In the dream, I was in graduate school (again) pursuing a different degree — this time on a full scholarship (yay).

As it turns out though, there was a fluke and my scholarship didn’t go through, and somehow I had $100,000 in debt.

In my dream, I was so panicked.

“Nooo!” I thought.

“I just paid off nearly $100,000! I have to do this again?”

I felt demoralized, scared, and daunted by the task of having to go through that experience once again.

I woke up looking around, blinking twice to make sure this was my reality. Living debt-free in Los Angeles, living the life I want.

Yes, yes, it was. A wave of relief crashed over me as I tried to forget the pain of being in debt.

It’s been over a year since I paid off my student loan debt, but I was in student loan debt for my whole adult life. I am just now coming to terms with what life without debt looks like. In many ways, it’s very sweet.

I have less guilt, less anxiety, and more freedom. I have more choices or access to them at least.

But in the year or so since becoming debt-free, I haven’t completely shaken the pain of debt. I’m still worried that something will happen and I’ll be back in debt.

Having medical issues this year stirred up that worry. Taking on a project like Lola has me concerned about managing my business finances.

I realize I think about things differently because of my experience with debt. I am cautious.

It’s like I got burned and I’m a little too scared to get close to the fire again. Though I am doing everything in my power to rock the debt-free journey by saving money, investing, and paying off my credit card in full every month, I still have these lingering worries.

Ultimately, I don’t ever want to be in debt again. I don’t ever want to feel like everything I earn belongs to someone else and can be taken away from me.

After paying off close to $100,000 in student loans and interest, I know that paying off debt can be trying on your finances, your health, and your relationships.

Though I have my freedom now, I want to keep it. So I acknowledge these feelings and where they are coming from, and try not to let them rule my life.

As a blogger, I’ve always tried to be honest about the emotions related to debt.
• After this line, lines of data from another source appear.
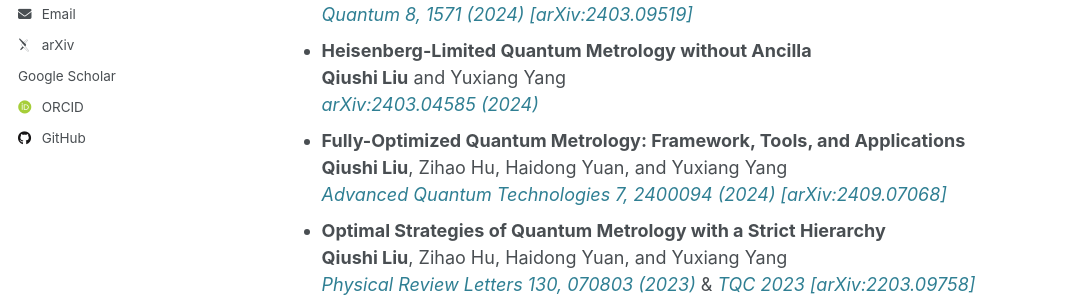
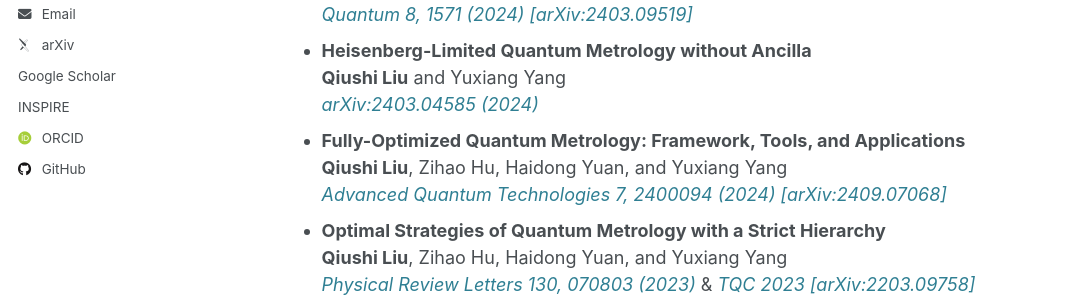
Before and after one commit to qiushi-liu/qiushi-liu.github.io, a Jekyll site: the page built from _pages/about.md, in a window 1280 px wide. Shown: the part 428-725 px from the top of the page, without its empty margins (0-1081 px from the left). Built offline with Jekyll 4.4.1, drawn with Linux system fonts in a browser that asks for light colours; some web fonts are replaced.

Commit message:
Update _config.yml

```diff
--- a/_config.yml
+++ b/_config.yml
@@ -34,7 +34,7 @@ author:
   # Academic websites
   arxiv            : "https://arxiv.org/a/liu_q_9.html" # URL - Update with the correct link to your profile
   googlescholar    : "https://scholar.google.com/citations?user=EZORTTEAAAAJ"
-  INSPIRE          : "https://inspirehep.net/authors/2864690"
+  inspire          : "https://inspirehep.net/authors/2864690"
   impactstory      : # URL
   orcid            : "https://orcid.org/0000-0001-7352-8840"
   semantic         : # URL
```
It turns out that some of those feelings don’t go away — at least not right away — even when you are debt free.

Melanie

Melanie is a freelance writer currently living in Portland, Oregon. She is passionate about education, financial literacy, and empowering people to take control of their finances. She writes about breaking up with debt, freelancing, and side hustle adventures at DearDebt.com.

Currently she puts more than 50% of her income towards debt, while living a frugal, fun life. In addition to her love of personal finance, art and music, she is also a karaoke master. Follow the adventure @DearDebtBlog.

4 responses to “Do I Have Post Traumatic Debt Disorder?”

  1. Hope Pond says:

    I just paid off something big for me. In my dream someone told me I had one more payment; except I was in my college registrar’s office. They were telling students they needed one more credit… I woke up with sweat on my brow

  2. I’ve been feeling this a lot since becoming debt-free. I’m scared something might happen, an unexpected thing, and I will be in debt again. Building up my emergency fund more is my priority right now. Even so, the scarcity mindset still lingers. Being debt-free is awesome but for some reason, the anxiety of being in debt again pops up every now and then.
    Colin @ rebelwithaplan recently posted…The Best Unpaid Internship There Ever WasMy Profile

    • Melanie says:

      Glad I’m not alone! I am building my EF too and I know I’m doing the right things, but sometimes it’s still scary! I just think, “I can’t go back to that place!”

Leave a Reply

Your email address will not be published. Required fields are marked *

CommentLuv badge